• _Exercise_: For each line of the listing that includes the word "Solid", show the whole line.

────────────────────

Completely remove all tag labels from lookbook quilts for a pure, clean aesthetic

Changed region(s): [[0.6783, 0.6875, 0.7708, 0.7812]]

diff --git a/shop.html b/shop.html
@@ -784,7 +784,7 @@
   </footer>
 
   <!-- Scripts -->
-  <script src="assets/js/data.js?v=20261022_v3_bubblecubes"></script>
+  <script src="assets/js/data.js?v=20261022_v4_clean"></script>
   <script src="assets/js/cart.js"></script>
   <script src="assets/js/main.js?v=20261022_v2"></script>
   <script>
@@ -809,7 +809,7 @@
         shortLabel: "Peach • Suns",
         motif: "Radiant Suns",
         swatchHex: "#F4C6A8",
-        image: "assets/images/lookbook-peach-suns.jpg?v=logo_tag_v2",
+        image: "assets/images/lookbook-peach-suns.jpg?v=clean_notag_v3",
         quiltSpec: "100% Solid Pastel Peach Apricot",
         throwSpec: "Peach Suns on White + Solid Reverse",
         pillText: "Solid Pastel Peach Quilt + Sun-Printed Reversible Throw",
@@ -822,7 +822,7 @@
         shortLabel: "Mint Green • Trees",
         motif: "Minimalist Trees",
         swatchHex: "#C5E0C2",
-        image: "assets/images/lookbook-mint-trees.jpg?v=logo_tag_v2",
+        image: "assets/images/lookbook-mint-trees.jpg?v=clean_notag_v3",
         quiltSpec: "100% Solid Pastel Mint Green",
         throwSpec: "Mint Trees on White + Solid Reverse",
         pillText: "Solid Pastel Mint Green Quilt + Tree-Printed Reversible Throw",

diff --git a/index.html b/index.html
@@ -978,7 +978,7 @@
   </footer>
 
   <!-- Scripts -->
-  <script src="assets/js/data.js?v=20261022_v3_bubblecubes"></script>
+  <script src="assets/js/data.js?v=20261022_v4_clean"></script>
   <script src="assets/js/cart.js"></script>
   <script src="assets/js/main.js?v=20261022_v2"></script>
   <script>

────────────────────

• _Output of the task_:
         quiltSpec: "100% Solid Pastel Peach Apricot",
         throwSpec: "Peach Suns on White + Solid Reverse",
         pillText: "Solid Pastel Peach Quilt + Sun-Printed Reversible Throw",
         quiltSpec: "100% Solid Pastel Mint Green",
         throwSpec: "Mint Trees on White + Solid Reverse",
         pillText: "Solid Pastel Mint Green Quilt + Tree-Printed Reversible Throw",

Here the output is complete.